== Available data

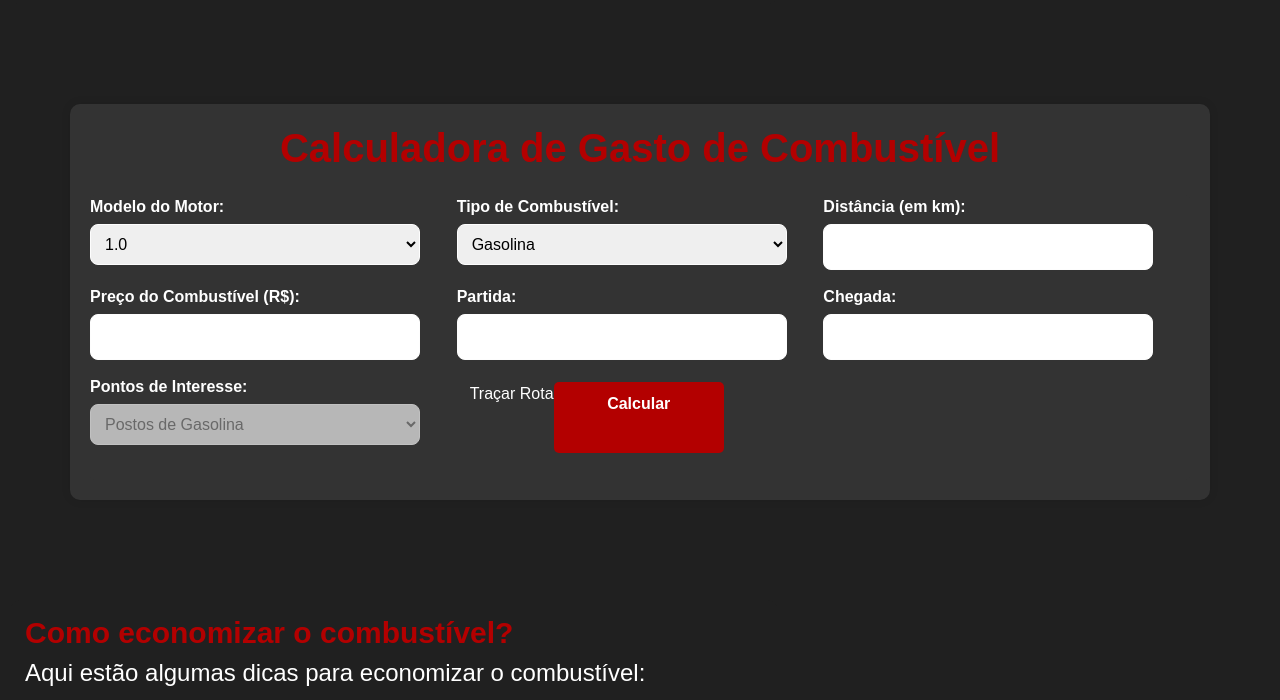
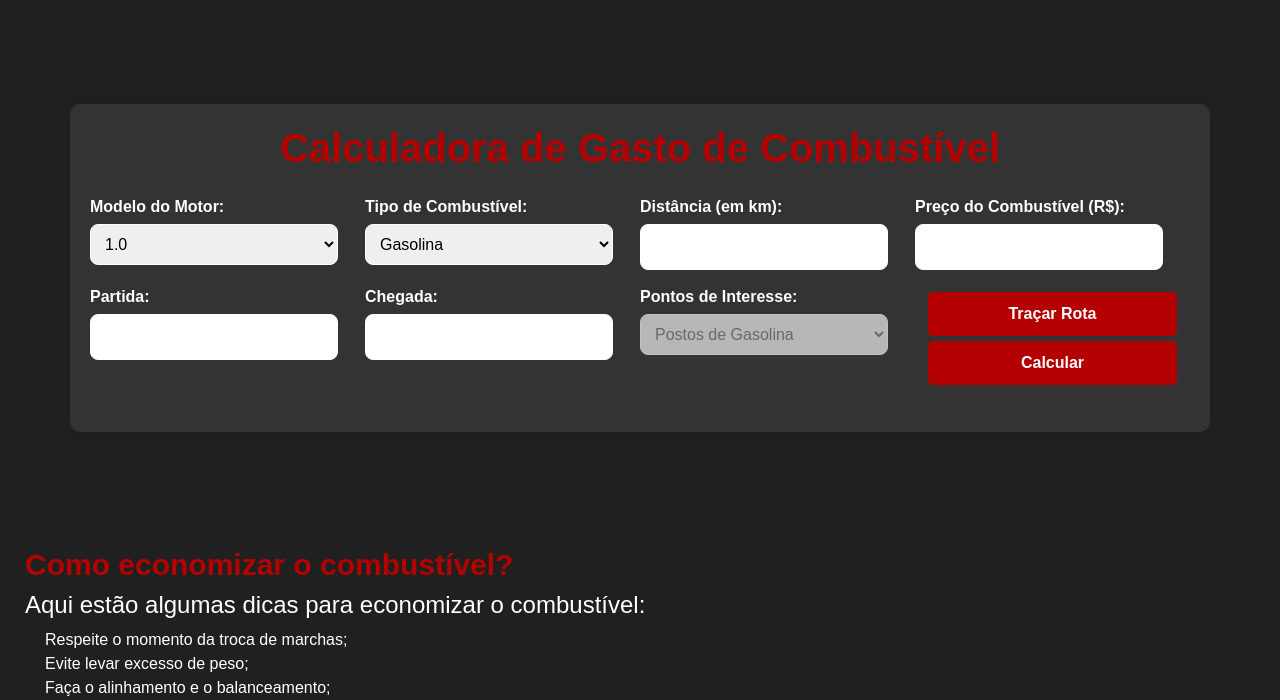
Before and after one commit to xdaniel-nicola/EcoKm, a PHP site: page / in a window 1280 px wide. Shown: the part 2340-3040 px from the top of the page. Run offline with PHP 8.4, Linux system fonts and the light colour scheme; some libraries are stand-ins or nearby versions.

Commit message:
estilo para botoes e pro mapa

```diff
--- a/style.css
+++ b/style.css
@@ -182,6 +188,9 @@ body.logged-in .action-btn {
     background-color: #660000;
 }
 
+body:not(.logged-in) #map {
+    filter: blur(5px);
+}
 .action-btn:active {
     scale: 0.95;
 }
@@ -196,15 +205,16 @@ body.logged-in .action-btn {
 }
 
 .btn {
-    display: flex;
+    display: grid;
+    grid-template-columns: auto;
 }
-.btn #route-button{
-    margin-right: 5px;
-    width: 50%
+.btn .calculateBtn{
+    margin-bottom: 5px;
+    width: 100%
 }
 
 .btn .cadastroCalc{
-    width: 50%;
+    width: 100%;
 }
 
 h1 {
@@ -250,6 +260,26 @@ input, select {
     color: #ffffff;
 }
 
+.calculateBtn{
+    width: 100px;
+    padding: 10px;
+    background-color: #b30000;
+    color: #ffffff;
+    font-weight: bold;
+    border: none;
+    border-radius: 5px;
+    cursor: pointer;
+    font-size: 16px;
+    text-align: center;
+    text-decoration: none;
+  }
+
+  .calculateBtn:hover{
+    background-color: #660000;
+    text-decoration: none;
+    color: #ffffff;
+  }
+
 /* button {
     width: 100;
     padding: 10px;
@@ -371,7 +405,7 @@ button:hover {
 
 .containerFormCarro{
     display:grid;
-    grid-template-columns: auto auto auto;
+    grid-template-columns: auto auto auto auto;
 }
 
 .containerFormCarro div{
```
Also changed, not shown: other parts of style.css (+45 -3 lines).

====
== Available data

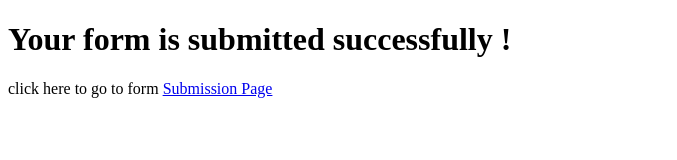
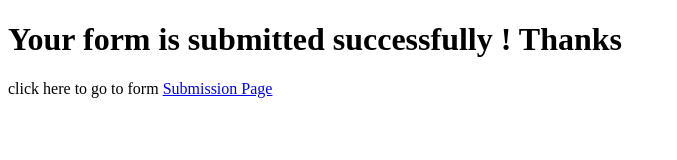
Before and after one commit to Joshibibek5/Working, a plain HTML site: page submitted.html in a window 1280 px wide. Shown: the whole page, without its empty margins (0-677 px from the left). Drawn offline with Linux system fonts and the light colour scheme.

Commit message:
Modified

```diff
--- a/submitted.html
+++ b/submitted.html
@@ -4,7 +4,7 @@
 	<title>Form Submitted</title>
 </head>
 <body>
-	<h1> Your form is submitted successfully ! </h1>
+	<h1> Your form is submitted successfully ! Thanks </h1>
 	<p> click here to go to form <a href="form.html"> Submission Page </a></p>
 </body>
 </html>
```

====

#### [How to complete this task]
The answer must consist of every line from the data that contains the word "grid".

#### [Answer section]
+    display: grid;
+    grid-template-columns: auto;
     display:grid;
-    grid-template-columns: auto auto auto;
+    grid-template-columns: auto auto auto auto;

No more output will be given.